EXERCISE AIM =>
Could you set down every entry exactly as it stands, without the images?

Web document revisions
++++++++++++++++++++

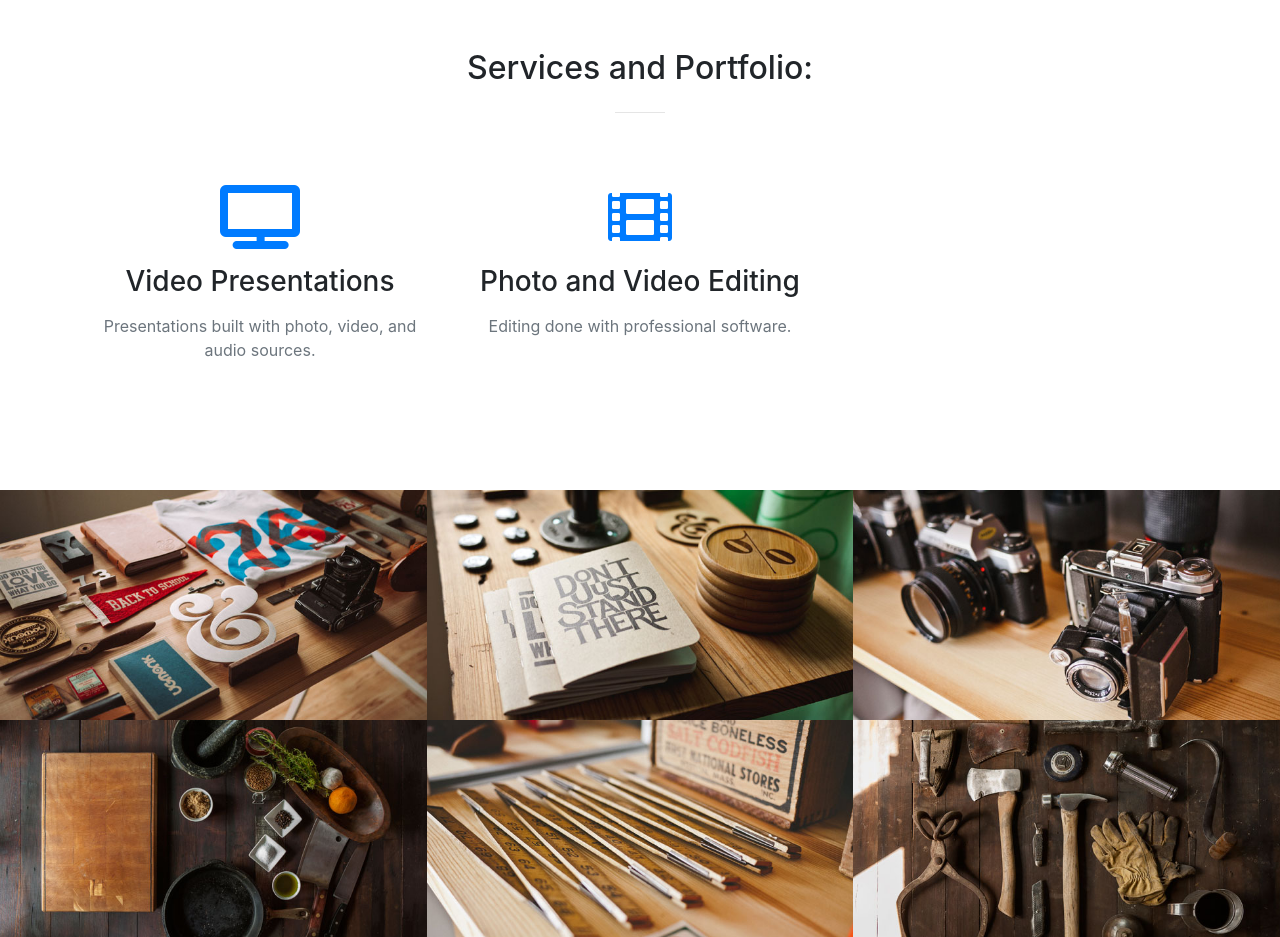
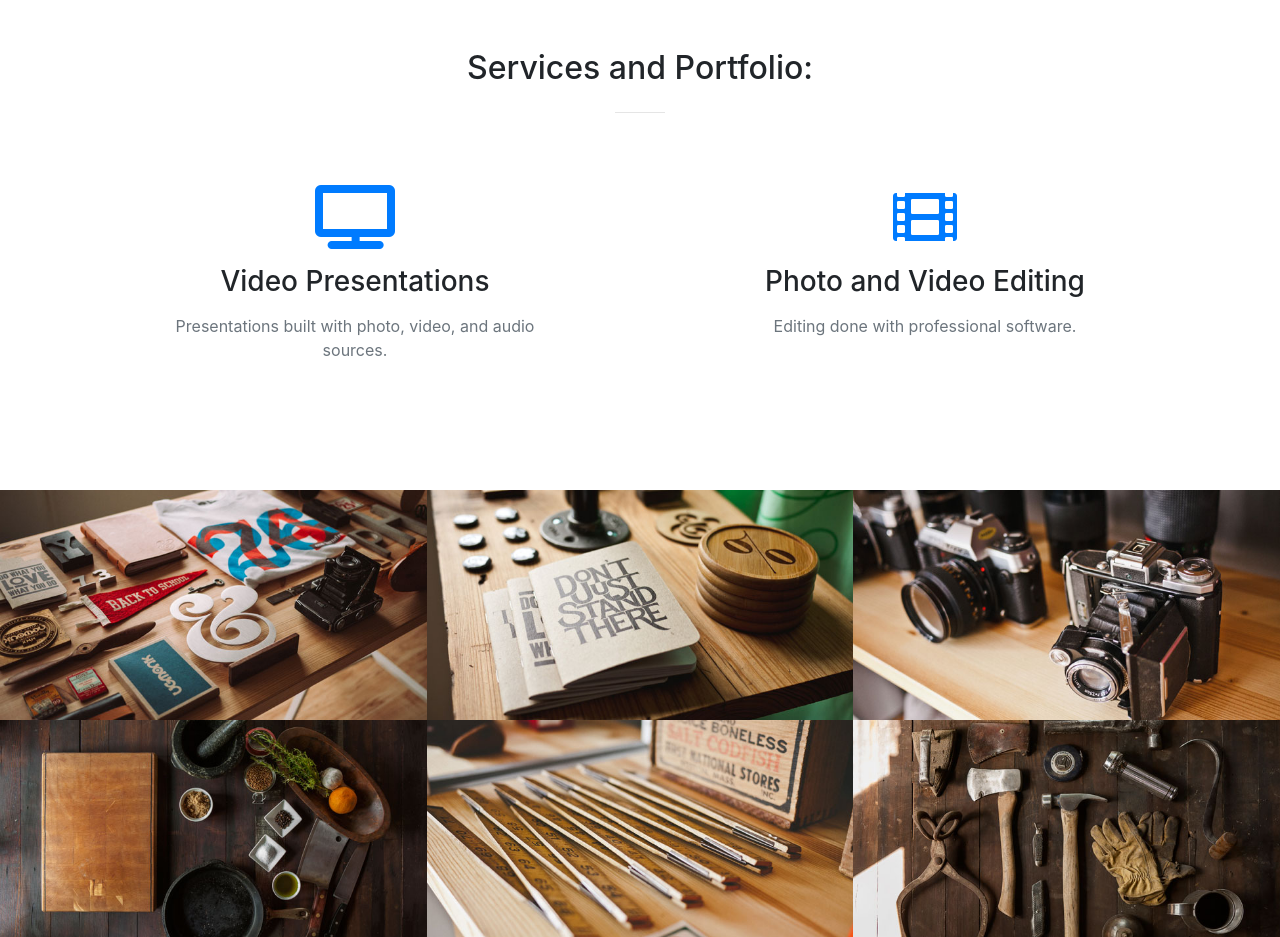
Before and after one commit to randallwschwartz/101_Miller, a website with bundled scripts: page index.html in a window 1280 px wide. Shown: the part 1500-2437 px from the top of the page. Built offline with nearby package versions, Linux system fonts and the light colour scheme.

Commit message:
2/5 rws updates

```diff
--- a/index.html
+++ b/index.html
@@ -103,14 +103,14 @@
     </div>
     <div class="container">
       <div class="row">
-        <div class="col-lg-4 col-md-6 text-center">
+        <div class="col-lg-6 col-md-6 text-center">
           <div class="service-box mt-5 mx-auto">
             <i class="fas fa-4x fa-tv text-primary mb-3 sr-icon-1"></i>
             <h3 class="mb-3">Video Presentations</h3>
             <p class="text-muted mb-0">Presentations built with photo, video, and audio sources.</p>
           </div>
         </div>
-        <div class="col-lg-4 col-md-6 text-center">
+        <div class="col-lg-6 col-md-6 text-center">
           <div class="service-box mt-5 mx-auto">
             <i class="fas fa-4x fa-film text-primary mb-3 sr-icon-2"></i>
             <h3 class="mb-3">Photo and Video Editing</h3>
```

++++++++++++++++++++

THE ANSWER =>
Before and after one commit to randallwschwartz/101_Miller, a website with bundled scripts: page index.html in a window 1280 px wide. Shown: the part 1500-2437 px from the top of the page. Built offline with nearby package versions, Linux system fonts and the light colour scheme.

Commit message:
2/5 rws updates

```diff
--- a/index.html
+++ b/index.html
@@ -103,14 +103,14 @@
     </div>
     <div class="container">
       <div class="row">
-        <div class="col-lg-4 col-md-6 text-center">
+        <div class="col-lg-6 col-md-6 text-center">
           <div class="service-box mt-5 mx-auto">
             <i class="fas fa-4x fa-tv text-primary mb-3 sr-icon-1"></i>
             <h3 class="mb-3">Video Presentations</h3>
             <p class="text-muted mb-0">Presentations built with photo, video, and audio sources.</p>
           </div>
         </div>
-        <div class="col-lg-4 col-md-6 text-center">
+        <div class="col-lg-6 col-md-6 text-center">
           <div class="service-box mt-5 mx-auto">
             <i class="fas fa-4x fa-film text-primary mb-3 sr-icon-2"></i>
             <h3 class="mb-3">Photo and Video Editing</h3>
```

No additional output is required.